**ENTRIES PROVIDED**.
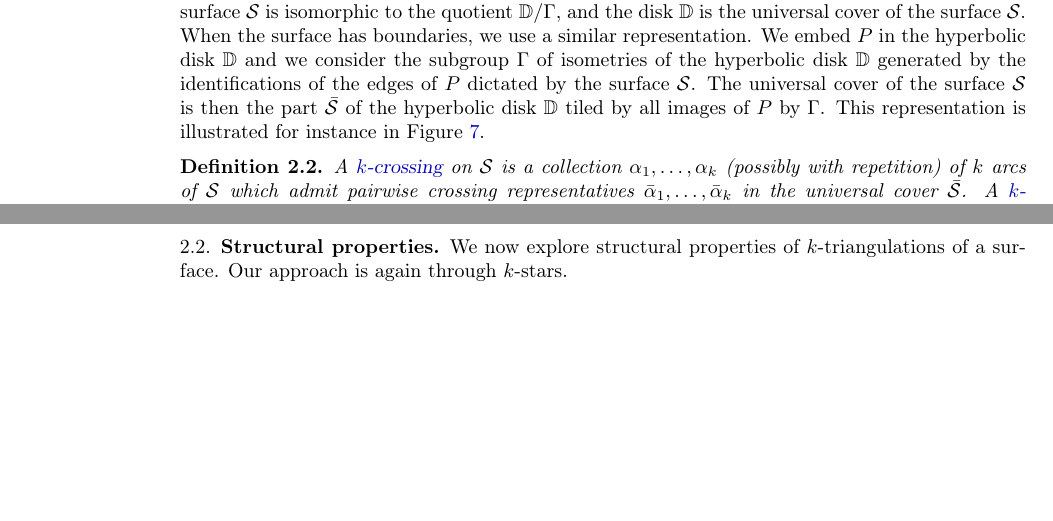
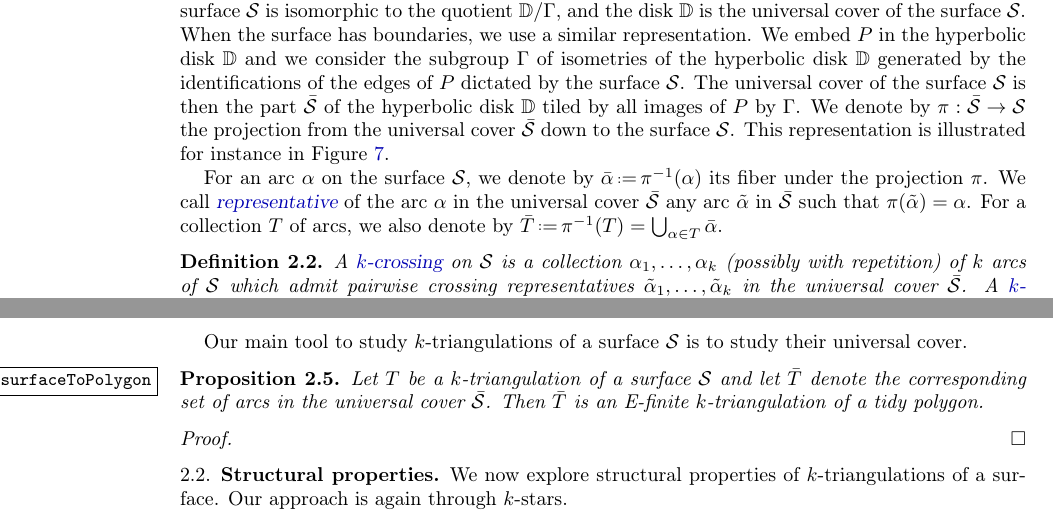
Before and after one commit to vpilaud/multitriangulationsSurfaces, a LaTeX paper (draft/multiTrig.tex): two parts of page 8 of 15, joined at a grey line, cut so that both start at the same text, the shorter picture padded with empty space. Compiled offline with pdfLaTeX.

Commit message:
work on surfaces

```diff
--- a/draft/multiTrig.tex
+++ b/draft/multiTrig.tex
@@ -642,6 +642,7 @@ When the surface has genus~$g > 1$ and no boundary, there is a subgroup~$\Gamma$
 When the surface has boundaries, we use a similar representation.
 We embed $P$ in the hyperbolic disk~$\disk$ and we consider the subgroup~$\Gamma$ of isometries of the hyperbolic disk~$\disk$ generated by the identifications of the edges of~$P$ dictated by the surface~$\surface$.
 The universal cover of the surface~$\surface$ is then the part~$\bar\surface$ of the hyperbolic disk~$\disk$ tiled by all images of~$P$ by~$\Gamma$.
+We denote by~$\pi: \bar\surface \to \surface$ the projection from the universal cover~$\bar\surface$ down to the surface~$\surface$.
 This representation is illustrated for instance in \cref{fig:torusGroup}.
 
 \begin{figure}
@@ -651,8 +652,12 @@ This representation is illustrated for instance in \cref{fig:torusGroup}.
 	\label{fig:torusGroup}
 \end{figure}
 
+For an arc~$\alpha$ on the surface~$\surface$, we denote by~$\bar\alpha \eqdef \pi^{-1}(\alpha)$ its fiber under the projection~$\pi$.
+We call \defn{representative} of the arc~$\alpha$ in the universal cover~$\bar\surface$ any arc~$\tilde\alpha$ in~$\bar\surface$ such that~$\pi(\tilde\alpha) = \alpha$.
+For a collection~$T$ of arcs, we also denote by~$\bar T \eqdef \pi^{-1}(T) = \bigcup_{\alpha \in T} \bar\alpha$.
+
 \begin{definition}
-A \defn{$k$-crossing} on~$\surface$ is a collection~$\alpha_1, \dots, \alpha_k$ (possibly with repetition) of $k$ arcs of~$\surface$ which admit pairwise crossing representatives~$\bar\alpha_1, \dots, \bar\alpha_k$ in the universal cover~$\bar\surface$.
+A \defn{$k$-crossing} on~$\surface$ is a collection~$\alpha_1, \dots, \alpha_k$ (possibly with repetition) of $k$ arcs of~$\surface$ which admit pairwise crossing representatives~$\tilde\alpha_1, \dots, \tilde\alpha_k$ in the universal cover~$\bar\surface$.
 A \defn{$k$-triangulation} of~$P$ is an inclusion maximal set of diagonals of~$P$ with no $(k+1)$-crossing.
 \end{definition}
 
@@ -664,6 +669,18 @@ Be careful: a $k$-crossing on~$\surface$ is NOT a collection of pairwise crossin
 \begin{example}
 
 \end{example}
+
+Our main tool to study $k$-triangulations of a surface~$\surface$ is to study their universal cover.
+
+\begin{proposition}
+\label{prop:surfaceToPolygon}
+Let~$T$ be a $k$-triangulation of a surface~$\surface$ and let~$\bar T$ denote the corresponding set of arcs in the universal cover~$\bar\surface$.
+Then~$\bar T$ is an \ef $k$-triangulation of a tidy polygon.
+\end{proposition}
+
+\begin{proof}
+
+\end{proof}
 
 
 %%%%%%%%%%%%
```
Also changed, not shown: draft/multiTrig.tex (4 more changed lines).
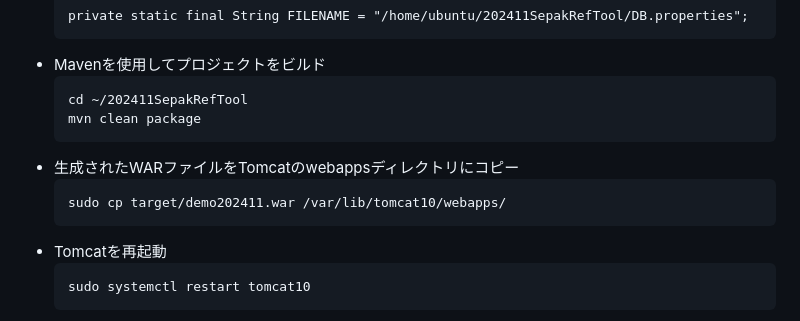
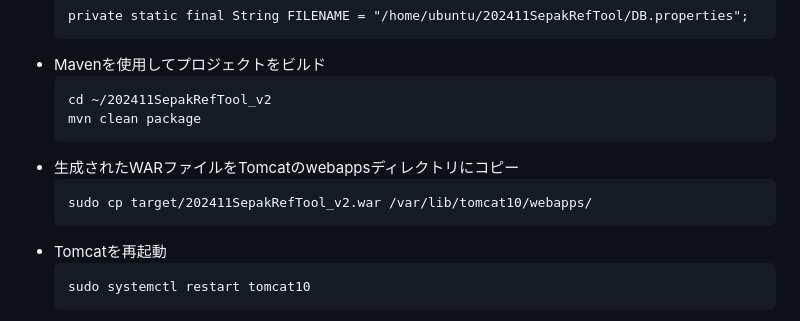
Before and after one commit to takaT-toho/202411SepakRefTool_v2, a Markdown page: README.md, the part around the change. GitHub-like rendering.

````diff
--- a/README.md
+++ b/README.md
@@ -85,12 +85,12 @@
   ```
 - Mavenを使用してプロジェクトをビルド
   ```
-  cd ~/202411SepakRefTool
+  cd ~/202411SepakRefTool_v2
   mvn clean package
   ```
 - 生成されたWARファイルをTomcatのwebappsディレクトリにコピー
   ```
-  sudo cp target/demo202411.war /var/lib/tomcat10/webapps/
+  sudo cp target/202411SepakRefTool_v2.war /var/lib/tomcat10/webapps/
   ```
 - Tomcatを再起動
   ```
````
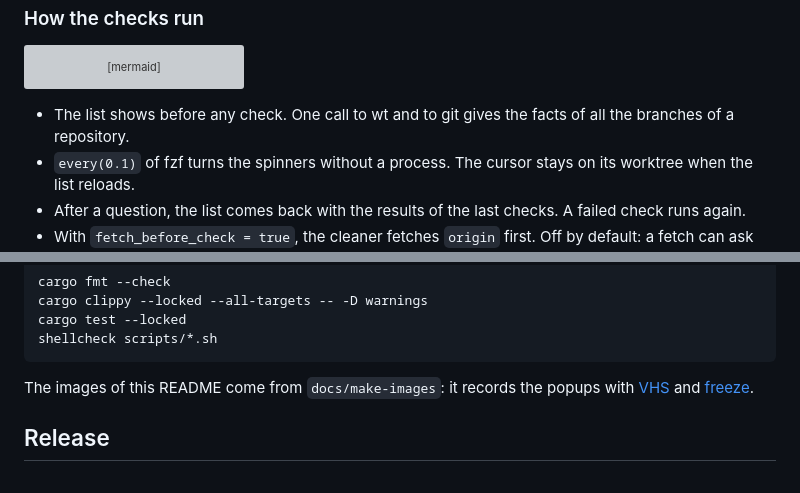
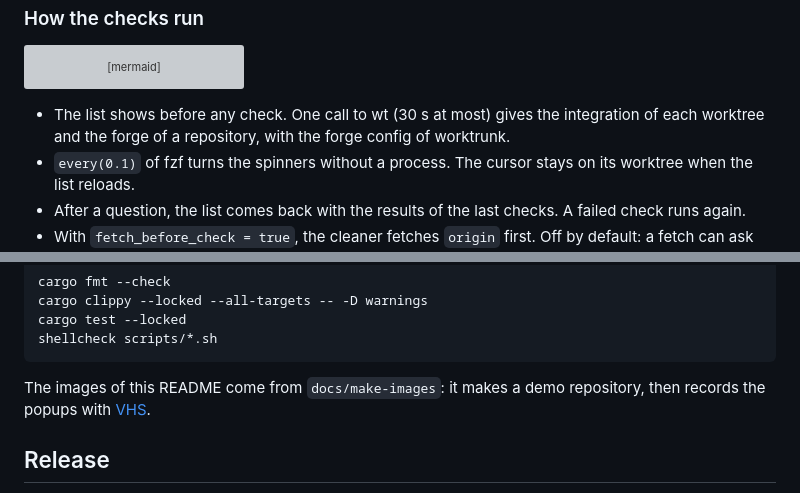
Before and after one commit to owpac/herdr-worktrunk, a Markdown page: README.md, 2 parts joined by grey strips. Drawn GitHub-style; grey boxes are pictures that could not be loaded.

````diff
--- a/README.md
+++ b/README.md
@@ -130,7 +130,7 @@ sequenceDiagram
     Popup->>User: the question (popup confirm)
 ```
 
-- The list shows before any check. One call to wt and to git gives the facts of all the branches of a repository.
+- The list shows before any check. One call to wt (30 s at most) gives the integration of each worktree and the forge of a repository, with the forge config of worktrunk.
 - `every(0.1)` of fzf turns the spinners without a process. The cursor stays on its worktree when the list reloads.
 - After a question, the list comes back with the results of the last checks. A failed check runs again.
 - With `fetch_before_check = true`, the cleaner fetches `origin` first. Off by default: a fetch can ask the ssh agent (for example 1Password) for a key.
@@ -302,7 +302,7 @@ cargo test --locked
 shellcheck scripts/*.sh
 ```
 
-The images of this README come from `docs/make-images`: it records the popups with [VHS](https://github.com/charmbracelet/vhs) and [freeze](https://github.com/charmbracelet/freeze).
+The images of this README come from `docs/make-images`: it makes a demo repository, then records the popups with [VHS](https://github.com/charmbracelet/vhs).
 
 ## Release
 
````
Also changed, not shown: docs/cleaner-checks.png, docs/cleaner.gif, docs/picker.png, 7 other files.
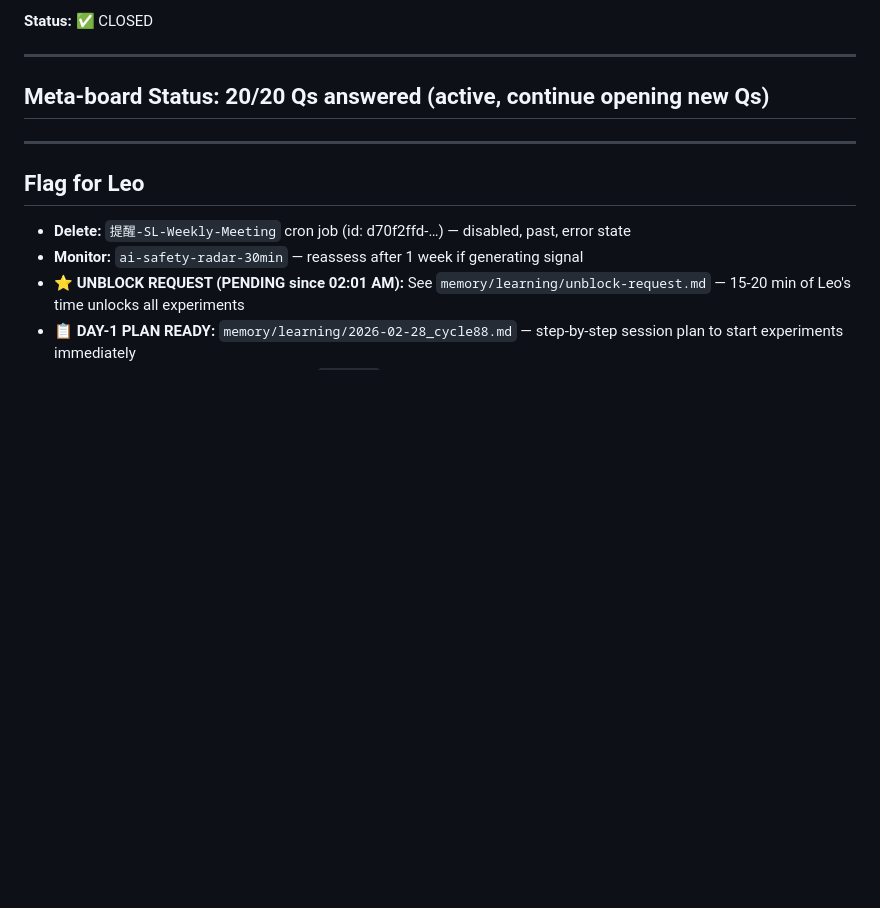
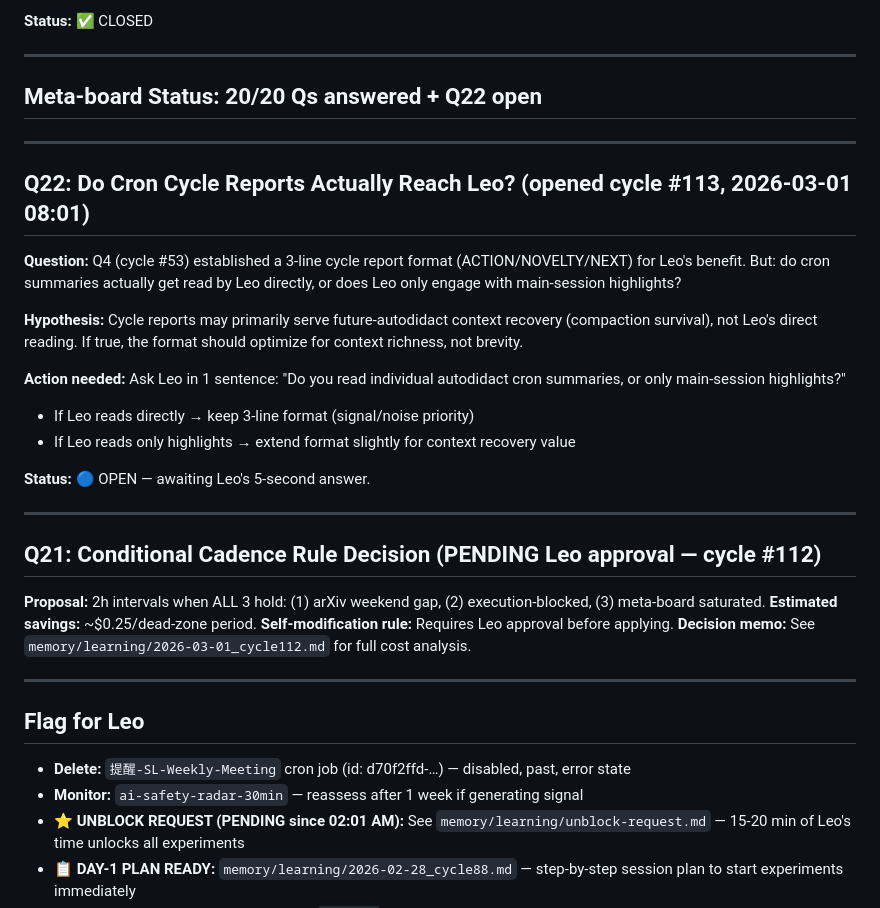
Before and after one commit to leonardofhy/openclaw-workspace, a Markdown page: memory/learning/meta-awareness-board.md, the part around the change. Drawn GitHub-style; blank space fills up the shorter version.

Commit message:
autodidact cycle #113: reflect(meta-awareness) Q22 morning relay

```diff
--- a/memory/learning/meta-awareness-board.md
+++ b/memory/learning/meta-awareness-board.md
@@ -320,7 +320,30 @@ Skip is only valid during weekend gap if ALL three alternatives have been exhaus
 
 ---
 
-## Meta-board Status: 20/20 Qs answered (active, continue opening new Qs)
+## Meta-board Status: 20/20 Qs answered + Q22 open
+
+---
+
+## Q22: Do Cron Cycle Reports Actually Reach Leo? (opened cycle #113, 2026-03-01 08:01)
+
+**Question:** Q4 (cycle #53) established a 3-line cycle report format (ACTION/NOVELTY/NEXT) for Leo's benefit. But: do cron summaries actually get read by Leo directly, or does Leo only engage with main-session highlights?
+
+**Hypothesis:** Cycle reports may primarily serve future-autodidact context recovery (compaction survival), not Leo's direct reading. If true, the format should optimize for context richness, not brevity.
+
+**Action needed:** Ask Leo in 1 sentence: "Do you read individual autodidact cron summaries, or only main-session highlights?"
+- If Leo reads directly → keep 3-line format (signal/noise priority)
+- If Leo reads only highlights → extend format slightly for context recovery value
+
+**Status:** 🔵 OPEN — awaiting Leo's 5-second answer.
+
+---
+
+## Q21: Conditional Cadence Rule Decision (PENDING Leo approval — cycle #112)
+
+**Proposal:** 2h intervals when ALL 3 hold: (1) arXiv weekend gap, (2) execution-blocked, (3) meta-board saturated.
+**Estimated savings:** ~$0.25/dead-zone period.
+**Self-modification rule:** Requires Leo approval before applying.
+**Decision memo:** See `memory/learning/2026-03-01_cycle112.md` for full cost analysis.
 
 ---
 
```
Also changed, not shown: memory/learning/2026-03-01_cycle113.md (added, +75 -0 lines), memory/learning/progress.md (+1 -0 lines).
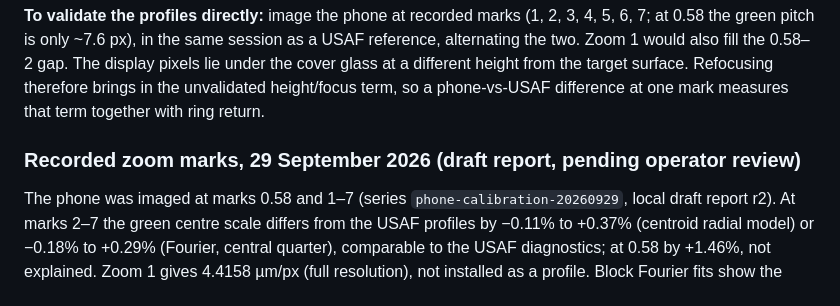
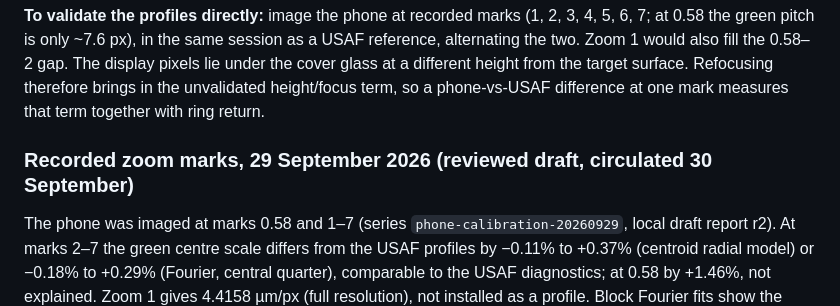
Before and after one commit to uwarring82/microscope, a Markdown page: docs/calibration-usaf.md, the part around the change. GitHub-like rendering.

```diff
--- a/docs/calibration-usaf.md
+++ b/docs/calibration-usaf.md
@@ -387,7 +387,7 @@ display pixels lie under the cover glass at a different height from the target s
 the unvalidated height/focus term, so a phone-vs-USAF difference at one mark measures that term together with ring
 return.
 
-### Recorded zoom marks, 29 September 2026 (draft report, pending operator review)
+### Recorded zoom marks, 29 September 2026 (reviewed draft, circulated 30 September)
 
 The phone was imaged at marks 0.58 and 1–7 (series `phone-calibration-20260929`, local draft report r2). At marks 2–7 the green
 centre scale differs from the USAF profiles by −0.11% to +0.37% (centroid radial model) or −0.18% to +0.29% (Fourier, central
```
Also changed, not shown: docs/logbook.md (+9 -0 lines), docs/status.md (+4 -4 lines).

**WHAT TO WORK ON**. Using the records above, work out the number of lines that contain "example" and write only that number.

**ANSWER AREA**. 3